You might be surprised to hear me say this, but I think Android has the makings of a far better OS than iOS. Because it is not a scaled down version of a desktop OS but is instead it’s own creature, Android can do things iOS can’t. It integrates with Google’s other services so well that I actually considered getting an Android tablet until I discovered that Google does not have a mobile version of their Documents service (now called Drive).
If Google is smart, they develop Android 5.0 or Android 6.0 to run exclusively on a small group of devices – a compact phone, a larger phone, two tablet sizes (7″ and 9.5″) and at least two docking systems like what they tried to do with the Atrix. The Atrix was actually an ingenious idea, and if Google can monopolize on it, they could have tremendous potential.Design the OS so that your phone or tablet has limited capacity to save battery life, but when you’re home and you plug it into the shell, the capacity doubles or triples. Resource swapping like that reduces the need for multiple devices, but it has to work right EVERY TIME. You have to be able to get a day and a half out of your phone AND have desktop capacity when it is plugged into the larger unit.
Think about it. One unit that is both the iPhone and the Macbook or iMac. Forget the flawed Chromebook idea. Google needs to find a way to have one device that provides two experiences – the portable and the desktop. That is the only way to beat Apple at their own game.
But it has to work. Android phones would be fantastic if they would just do the stuff we want them to do. I paid $700 for my iPad. I would never pay that for an Android tablet. I got my Android phone for free – and that’s about what I’d pay for this multi-device mishmash that Android is right now.
If Google can do it and do it before Apple and Microsoft roll out their ideas for integration (and what are Apple’s OS X 10.8 and Microsoft’s Windows 8 but exactly that?), then Google has all the backend resources and apps to really make it work. But they have to do it right.
Here’s to the potential of Google and Motorola’s merger, which somehow I think they are going to squander.
That’s my techno two-bits for today anyway.
So, I love Evernote. I use it for everything. It is by far my favorite “cloud” app, and it is on every piece of electronics I own. Everything goes into Evernote (including all my blog posts). I have even scanned all my papers and notebooks from college and seminary into Evernote.
Last night, Evernote upgraded their Android app, and the new interface made me practically giddy. Evernote, Dropbox and Gmail are just about the only apps that work correctly on my Android-based phone, and this new Evernote is a) gorgeous and b) stable.
Dear Evernote, you are everything I always wished I could be. You are the wind beneath my wings!
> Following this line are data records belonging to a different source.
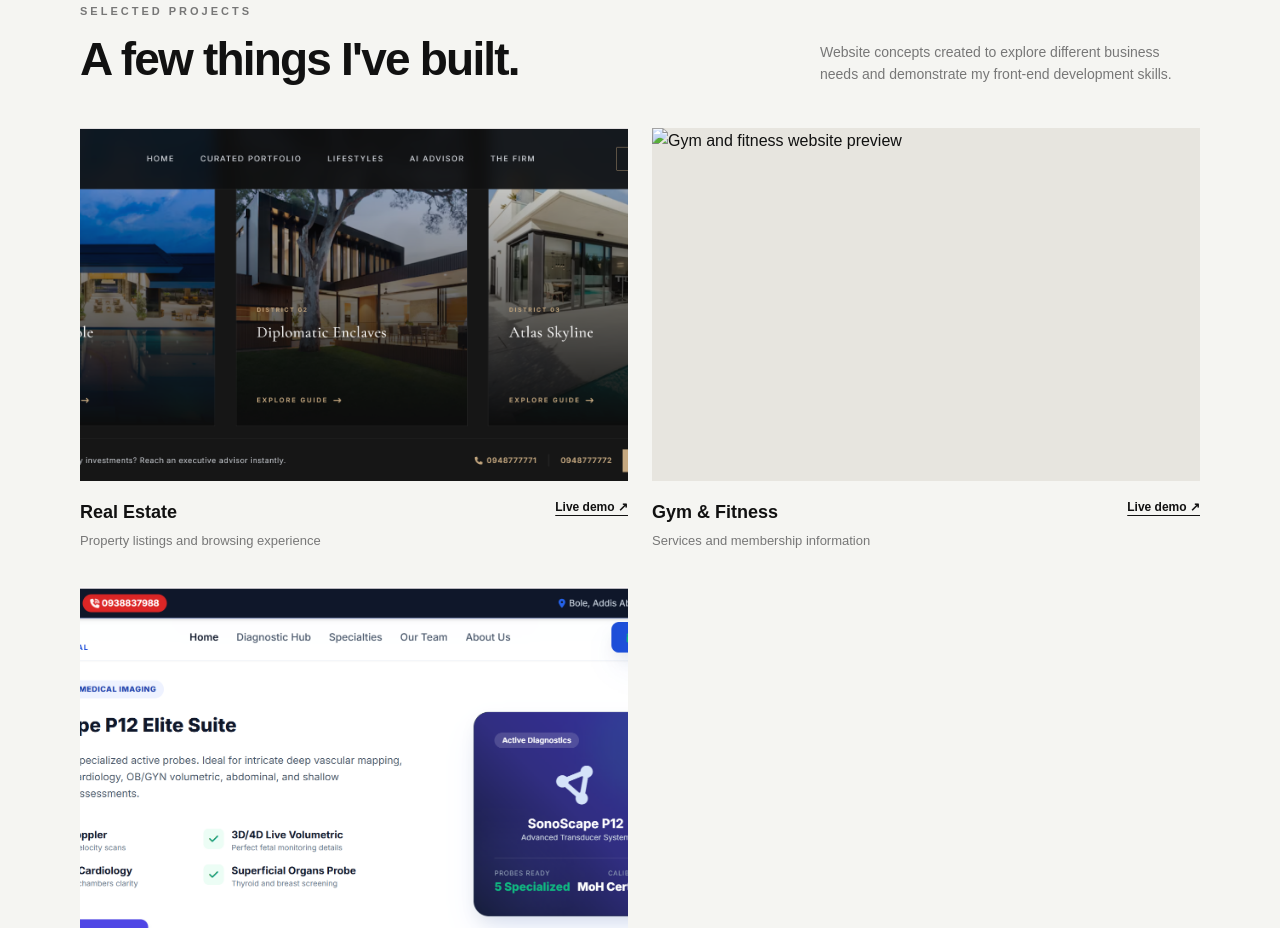
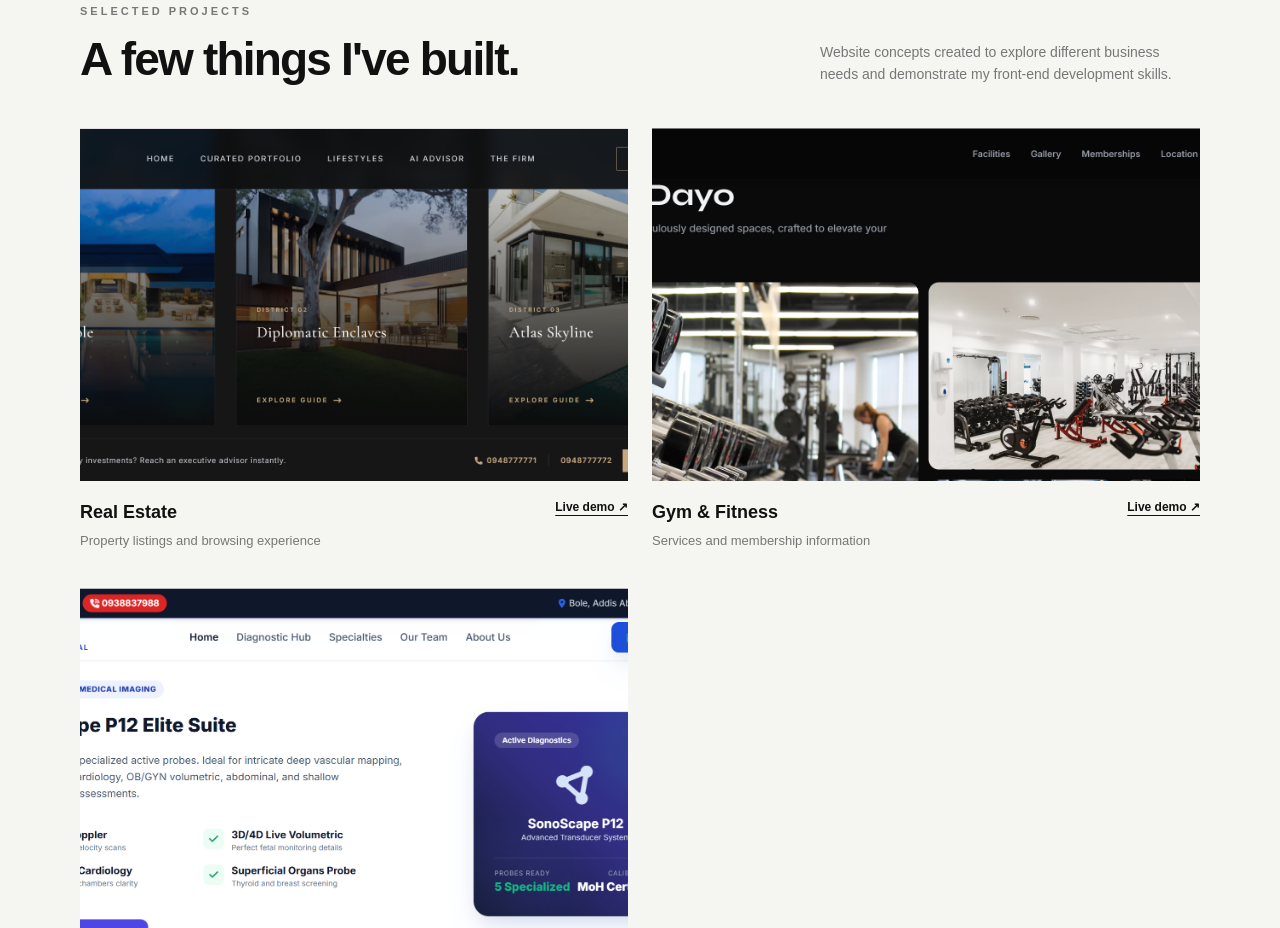
Before and after one commit to Merate538/merat-web-studio, a plain HTML site: page index.html in a window 1280 px wide. Shown: the part 1495-2423 px from the top of the page. Drawn offline with Linux system fonts and the light colour scheme.

Commit message:
Update index.html

```diff
--- a/index.html
+++ b/index.html
@@ -576,7 +576,7 @@
 
           <article class="project">
   <div class="project-visual">
-    <img src="gym%201%20.png"
+     <img src="gym.png"
          alt="Gym and fitness website preview">
   </div>
   <div class="project-info">
```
I love my iPad, and with Apple making a large fortune on the new iPad launch (nearly $2 billion in the first weekend), there are clearly a lot of other people who love the iPad as well. Some people love them too much.
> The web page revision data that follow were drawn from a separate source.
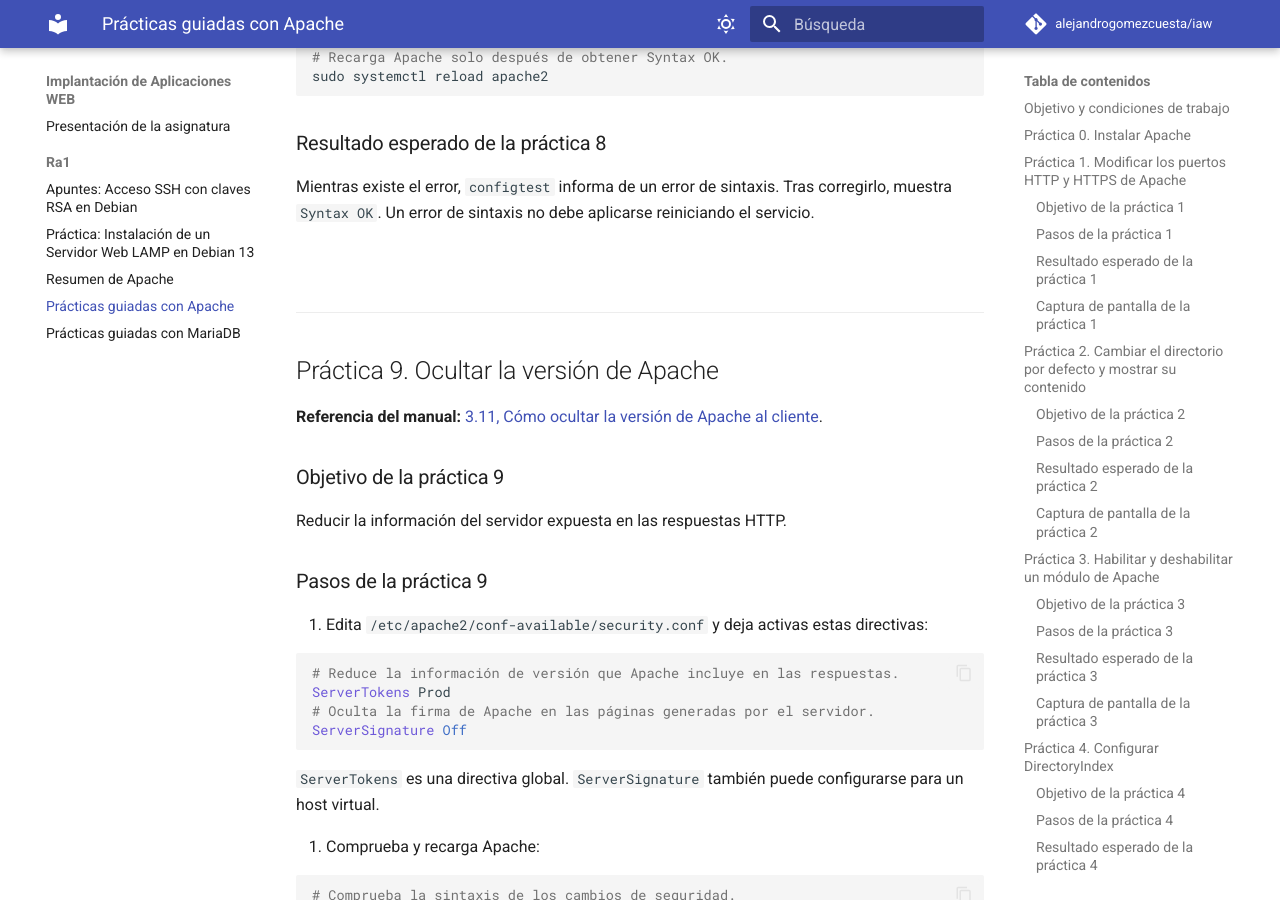
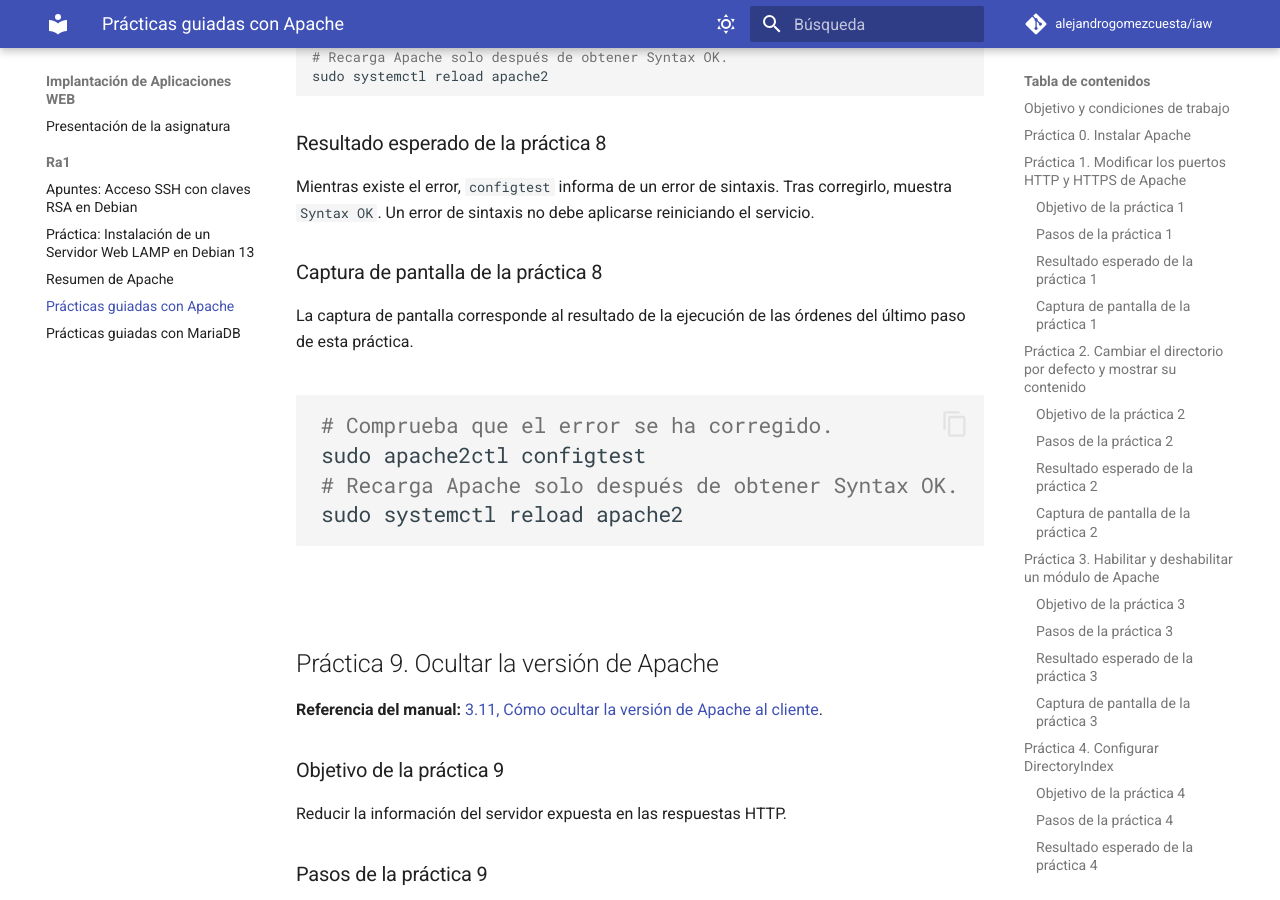
Before and after one commit to alejandrogomezcuesta/iaw, an MkDocs documentation site: the page built from docs/ra1/04-practicas-apache.md, in a window 1280 px wide and 900 px high, scrolled down 14850 px. Built offline with MkDocs 1.6.1 and Material for MkDocs 9.7.7, drawn with Linux system fonts in a browser that asks for light colours; comment, search, counter and statistics services are not loaded.

Commit message:
pequeño error

````diff
--- a/docs/ra1/04-practicas-apache.md
+++ b/docs/ra1/04-practicas-apache.md
@@ -693,8 +693,16 @@ Provocar un error controlado, localizarlo con `configtest` y corregirlo sin deja
 
 Mientras existe el error, `configtest` informa de un error de sintaxis. Tras corregirlo, muestra `Syntax OK`. Un error de sintaxis no debe aplicarse reiniciando el servicio.
 
-###
+### Captura de pantalla de la práctica 8
 
+La captura de pantalla corresponde al resultado de la ejecución de las órdenes del último paso de esta práctica.
+
+   ```bash
+   # Comprueba que el error se ha corregido.
+   sudo apache2ctl configtest
+   # Recarga Apache solo después de obtener Syntax OK.
+   sudo systemctl reload apache2
+   ```
 ---
 
 ## Práctica 9. Ocultar la versión de Apache
````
If you’re a pastor who uses an iPad, drift on over to iPad in Ministry. They don’t post often, but when they do, it is usually interesting content.
Here are a list of things I do and don’t do with my iPad:
- I carry my iPad around, but I don’t preach from it. I am too animated when I speak. I’d much rather lose my grip on a $25 Bible than on my $— iPad! (I don’t even want to think about how much I spent on the thing some days.)
- I use only the Apple Smart Cover because that was how Apple designed the iPad to be used. I had a third party black leather case, but ultimately I decided the Zen of the unit without ornamentation was for me.
- I spent the $80 to have the iPad encased in clear plastic – at the kiosk outside of the Apple store – and it is the best investment I made with the thing. I will never use an unprotected iPad again.
- I use four apps more than anything else (Evernote, Logos, Netflix and Facebook) but I have more than 200 apps on the iPad. Why not, right?
I love my iPad, but won’t be upgrading to the new one any time soon.